The crew manages to land an audience with Feng, only to have soldiers in the employ of the East India Trading Company attack the stronghold. Both the ragtag crew and Feng's men are able to escape, only to discover that Lord Cutler Beckett (Tom Hollander) has won control over Davy Jones (Bill Nighy) and is using him in his war against the pirates. Now the crew must rescue Jack and unite the Pirate Lords against Beckett's rule of the high seas.
With so many plotlines going on, At World's End can get really confusing, really quick. While everything snaps together and makes perfect sense in the end, most of the movie is a spinning whirl of chaos as it jumps from plotline to plotline. The introduction of the Pirate Lords is a fine twist, though it feels like it comes out of left field. Things get especially confusing when the movie moves from the swashbuckling formula of the first two into a more fantasy-steeped plot involving a trapped goddess. However, everything ties together and makes sense in the end; something that should be credited to Gore Verbinski's direction. As complex as plotlines get, it is easy to see how the movie could completely derail.
The real star of the movie is, of course, Johnny Depp. As with the first two movies, he practically steals every scene he appears in. Geoffrey Rush does an outstanding job and manages to steal a few scenes himself. The interaction between the two makes for some really fun scenes, especially as they jockey for command of the Black Pearl.
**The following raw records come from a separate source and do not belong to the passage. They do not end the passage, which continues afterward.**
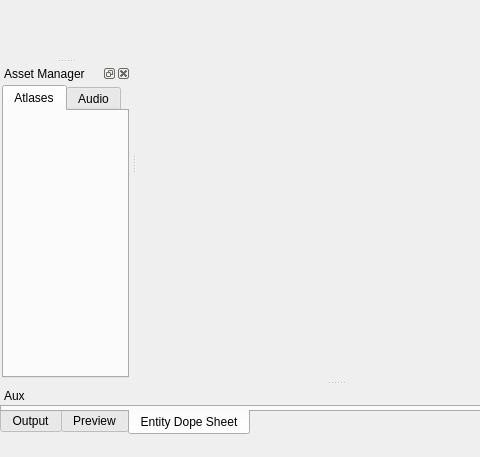
GameOverture/HarmonyEngine, file Editor/src/MainWindow.ui: the form before one commit; both pictures show x 0 to 480 and y 103 to 560 of the 671 by 560 pixel window.
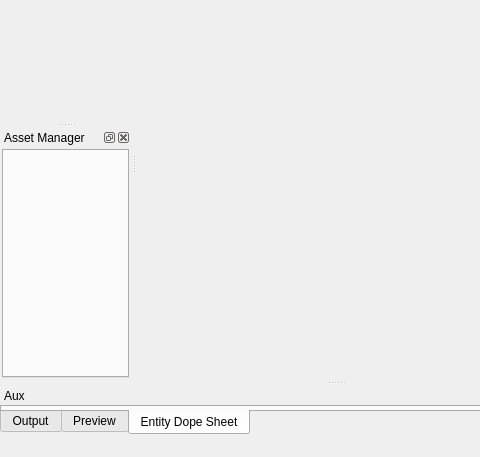
The form after the commit. Icons and pictures are not drawn. Custom widgets are drawn as their Qt base class.

```diff
--- a/Editor/src/MainWindow.ui
+++ b/Editor/src/MainWindow.ui
@@ -240,16 +240,6 @@
        <property name="currentIndex">
         <number>0</number>
        </property>
-       <widget class="QWidget" name="tabAtlases">
-        <attribute name="title">
-         <string>Atlases</string>
-        </attribute>
-       </widget>
-       <widget class="QWidget" name="tabAudio">
-        <attribute name="title">
-         <string>Audio</string>
-        </attribute>
-       </widget>
       </widget>
      </item>
     </layout>
```
Left out of the diff: 2 changed lines with no effect on the pictures.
Most of the extras are nice glimpses behind the creative process. They're nothing that hasn't already been shown in other DVD's, but it is always fun to see the lengths some productions go to. The best of the bunch is "Anatomy of a Scene," which details the production behind the Maelstrom scene. Everything from the conceptualization to the construction of two massive sets and coordination of stunts is covered.
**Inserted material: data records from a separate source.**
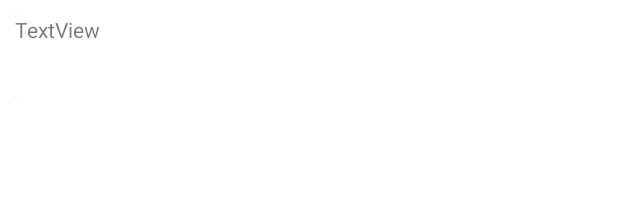
After one commit to EduardoVaz06/Android_final, an Android app: the layout lista_item.xml on its own in the app's theme, with its tools: preview values and no code run, on a phone screen of 412 x 824 dp. The commit adds this screen. Shown: the top 205 px of the screen. Run offline under Robolectric (Android 15) with nearby library versions, the phone set to English and light mode, and no system bars.

Commit message:
chore: add recyclerview lista de compras

```diff
--- /dev/null
+++ b/app/src/main/res/layout/lista_item.xml
@@ -0,0 +1,25 @@
+<?xml version="1.0" encoding="utf-8"?>
+<androidx.constraintlayout.widget.ConstraintLayout xmlns:android="http://schemas.android.com/apk/res/android"
+    xmlns:app="http://schemas.android.com/apk/res-auto"
+    android:layout_width="wrap_content"
+    android:layout_height="55dp"
+    android:layout_marginStart="10dp"
+    android:layout_marginTop="10dp"
+    android:layout_marginEnd="10dp"
+    android:layout_marginBottom="5dp"
+    android:background="@color/white"
+    android:orientation="vertical">
+
+    <androidx.cardview.widget.CardView
+        android:layout_width="395dp"
+        android:layout_height="55dp"
+        app:layout_constraintStart_toStartOf="parent"
+        app:layout_constraintTop_toTopOf="parent">
+
+        <TextView
+            android:id="@+id/nome"
+            android:layout_width="wrap_content"
+            android:layout_height="wrap_content"
+            android:text="TextView" />
+    </androidx.cardview.widget.CardView>
+</androidx.constraintlayout.widget.ConstraintLayout>
--- a/app/src/main/res/values/strings.xml
+++ b/app/src/main/res/values/strings.xml
@@ -1,3 +1,5 @@
 <resources>
     <string name="app_name">AppFirebase</string>
+    <string name="lista_1">Lista 1</string>
+    <string name="lista1">Lista 1</string>
 </resources>
```
Also changed, not shown: app/src/main/java/br/edu/uniritter/mobile/appfirebase/Adapter/ListaAdapter.java (added, +47 -0 lines), app/src/main/java/br/edu/uniritter/mobile/appfirebase/Adapter/ListaViewHolder.java (added, +20 -0 lines), app/src/main/java/br/edu/uniritter/mobile/appfirebase/Listas.java (added, +21 -0 lines), app/src/main/java/br/edu/uniritter/mobile/appfirebase/ListasActivity.java (+23 -0 lines), app/src/main/res/layout/activity_listas.xml (+6 -29 lines).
Another fun feature is "Keith and the Captain." This short follows Johnny Depp and Keith Richards as they share stories about the movie and how Depp used some of Richard's personality as an inspiration for his performance as Jack.
As a movie, Pirates of the Caribbean: At World's End is simply okay - especially when compared to the first movie. Though well acted and directed, the number of plotlines and introduction of some new elements does hurt the movie's flow. Still, it puts a nice cap on the trilogy and is worth a watch if just for that.